## DATASET CONTENT
-- Opening Marker --
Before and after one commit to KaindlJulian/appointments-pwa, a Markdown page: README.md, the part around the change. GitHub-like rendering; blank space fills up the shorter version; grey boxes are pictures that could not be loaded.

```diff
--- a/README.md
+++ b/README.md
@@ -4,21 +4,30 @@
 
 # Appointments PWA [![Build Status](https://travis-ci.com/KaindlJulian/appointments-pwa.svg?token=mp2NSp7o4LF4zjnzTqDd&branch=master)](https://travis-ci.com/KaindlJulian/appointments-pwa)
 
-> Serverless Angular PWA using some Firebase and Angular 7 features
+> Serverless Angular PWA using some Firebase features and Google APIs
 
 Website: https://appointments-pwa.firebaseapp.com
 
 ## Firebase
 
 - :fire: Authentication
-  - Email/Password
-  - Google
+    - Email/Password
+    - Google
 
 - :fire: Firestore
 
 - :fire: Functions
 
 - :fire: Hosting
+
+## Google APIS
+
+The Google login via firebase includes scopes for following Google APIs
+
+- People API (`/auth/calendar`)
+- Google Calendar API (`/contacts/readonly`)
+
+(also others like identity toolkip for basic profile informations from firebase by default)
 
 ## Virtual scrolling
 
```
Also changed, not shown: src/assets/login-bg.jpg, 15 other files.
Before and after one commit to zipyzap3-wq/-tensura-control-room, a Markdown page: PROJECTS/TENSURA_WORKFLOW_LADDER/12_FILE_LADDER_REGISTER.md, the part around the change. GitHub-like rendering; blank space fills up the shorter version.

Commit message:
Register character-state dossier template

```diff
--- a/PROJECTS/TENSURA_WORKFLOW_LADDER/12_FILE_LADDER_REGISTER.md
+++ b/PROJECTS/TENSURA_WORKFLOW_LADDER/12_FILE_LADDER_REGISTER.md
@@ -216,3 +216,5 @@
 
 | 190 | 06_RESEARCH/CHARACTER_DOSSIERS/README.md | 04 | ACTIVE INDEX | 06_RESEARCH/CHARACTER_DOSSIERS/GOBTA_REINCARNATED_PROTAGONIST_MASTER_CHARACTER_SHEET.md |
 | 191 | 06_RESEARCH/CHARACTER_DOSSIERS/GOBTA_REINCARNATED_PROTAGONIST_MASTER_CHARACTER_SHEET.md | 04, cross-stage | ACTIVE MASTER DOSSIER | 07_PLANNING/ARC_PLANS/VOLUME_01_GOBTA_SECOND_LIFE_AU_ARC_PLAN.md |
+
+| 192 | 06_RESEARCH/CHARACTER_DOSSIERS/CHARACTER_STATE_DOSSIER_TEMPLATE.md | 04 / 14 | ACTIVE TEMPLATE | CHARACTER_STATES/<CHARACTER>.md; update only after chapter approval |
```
-- Closing Marker --
## PROMPT
Check every line above for the string "PROJECTS" and copy those that have it.

## RESPONSE
Before and after one commit to zipyzap3-wq/-tensura-control-room, a Markdown page: PROJECTS/TENSURA_WORKFLOW_LADDER/12_FILE_LADDER_REGISTER.md, the part around the change. GitHub-like rendering; blank space fills up the shorter version.
--- a/PROJECTS/TENSURA_WORKFLOW_LADDER/12_FILE_LADDER_REGISTER.md
+++ b/PROJECTS/TENSURA_WORKFLOW_LADDER/12_FILE_LADDER_REGISTER.md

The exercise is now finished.